Start of Provided records

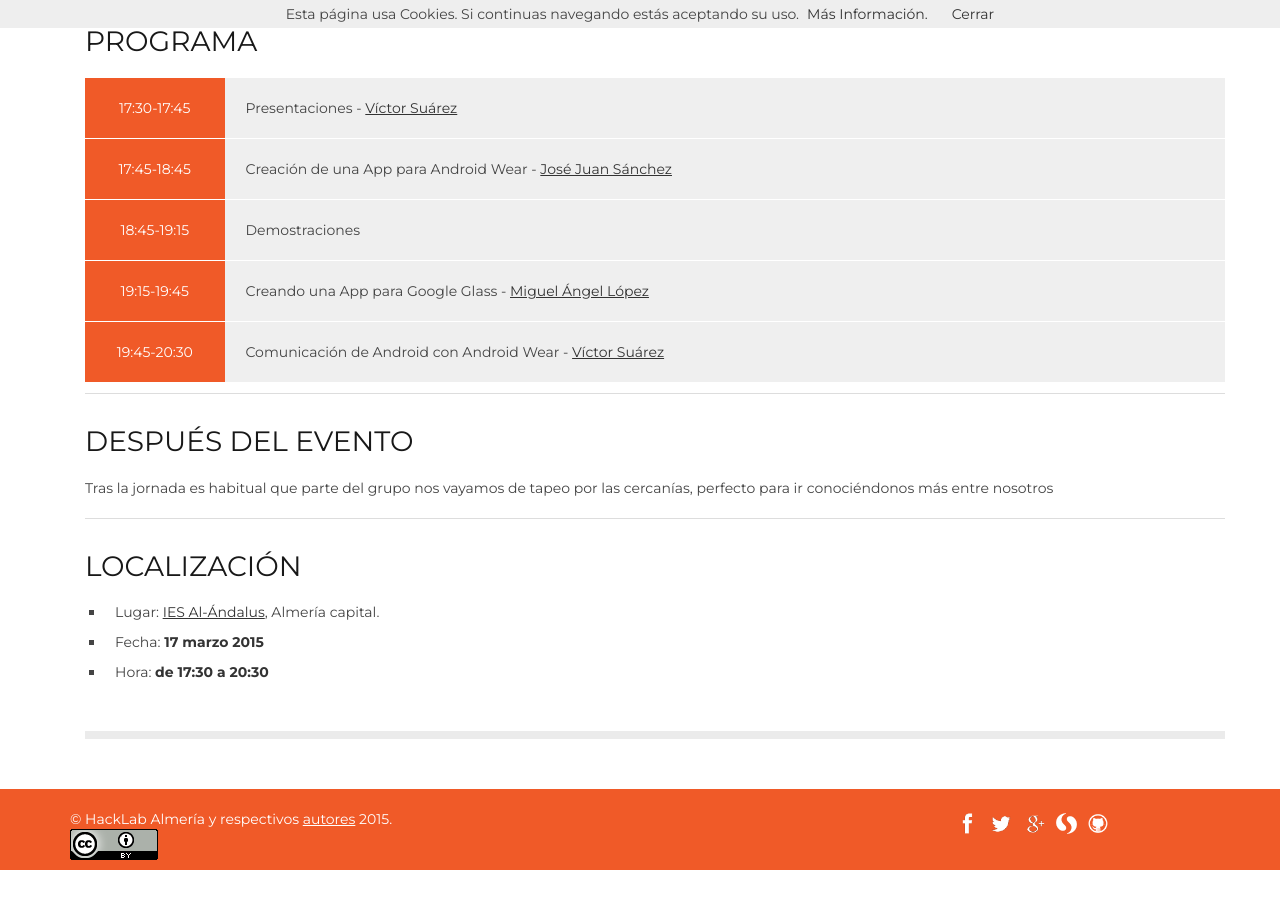
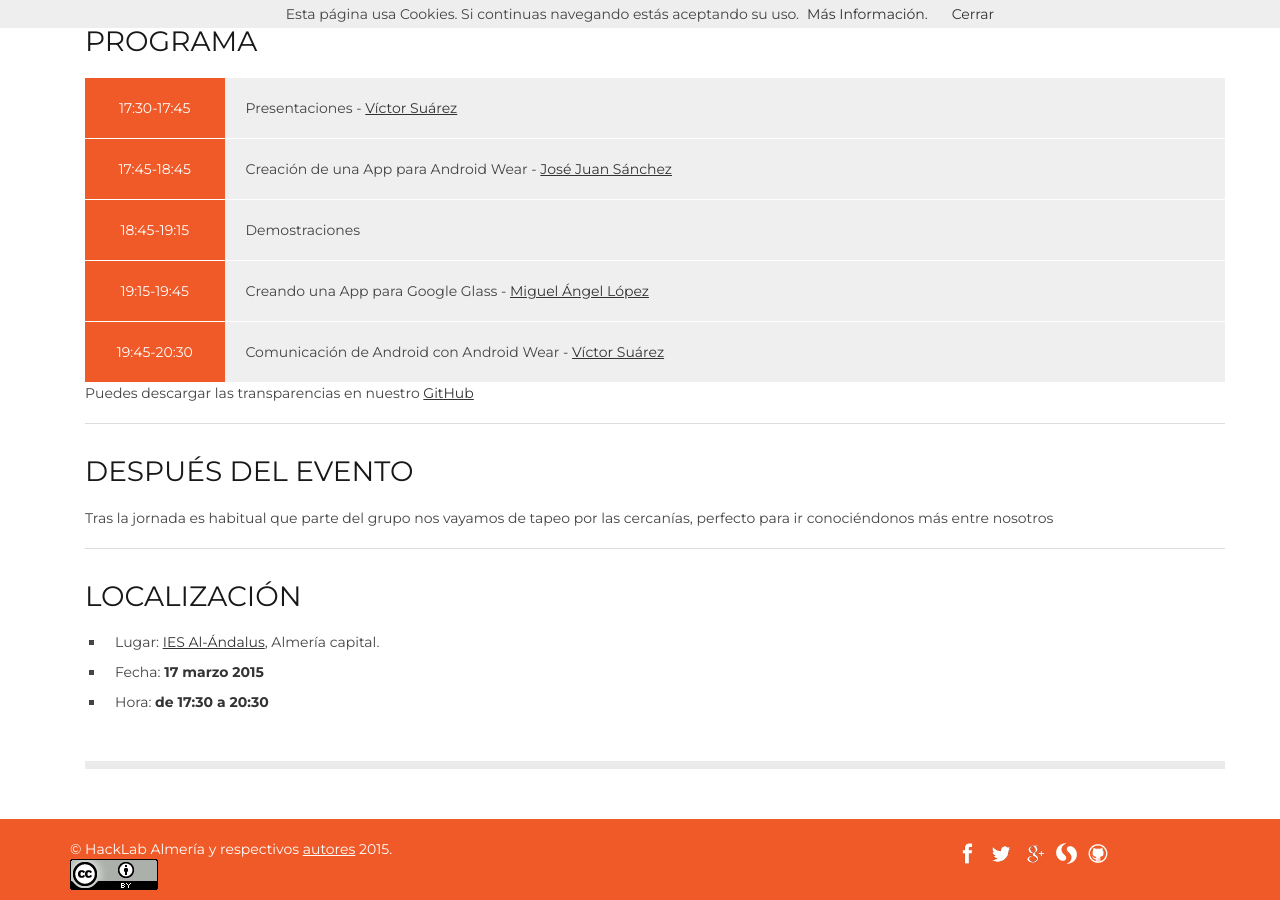
Before and after one commit to HackLab-Almeria/hacklab-almeria.github.io, a Jekyll site: the page built from _posts/2015-03-17-taller-de-programacion-de-android-wear.md, in a window 1280 px wide and 900 px high, scrolled down 1006 px. Built offline with Jekyll 4.4.1, drawn with Linux system fonts in a browser that asks for light colours; a script that is not in the unit is left out; comment, search, counter and statistics services are not loaded; before the commit the page ends 1876 px from its top, so only the background shows below that.

Commit message:
Añadidas las transparencias

```diff
--- a/_posts/2015-03-17-taller-de-programacion-de-android-wear.md
+++ b/_posts/2015-03-17-taller-de-programacion-de-android-wear.md
@@ -31,7 +31,10 @@
 | 19:15-19:45   | Creando una App para Google Glass -  [Miguel Ángel López][4] |
 | 19:45-20:30   | Comunicación de Android con Android Wear - [Víctor Suárez][2] |
 
+Puedes descargar las transparencias en nuestro [GitHub][5]
+
 ---
+
 
 ### DESPUÉS DEL EVENTO
 
```
Also changed, not shown: other parts of _posts/2015-03-17-taller-de-programacion-de-android-wear.md (+1 -0 lines).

End of Provided records

**Task prompt:** Say how many of the lines above include the word "transparencias", giving the figure alone.

**Task solution:** 2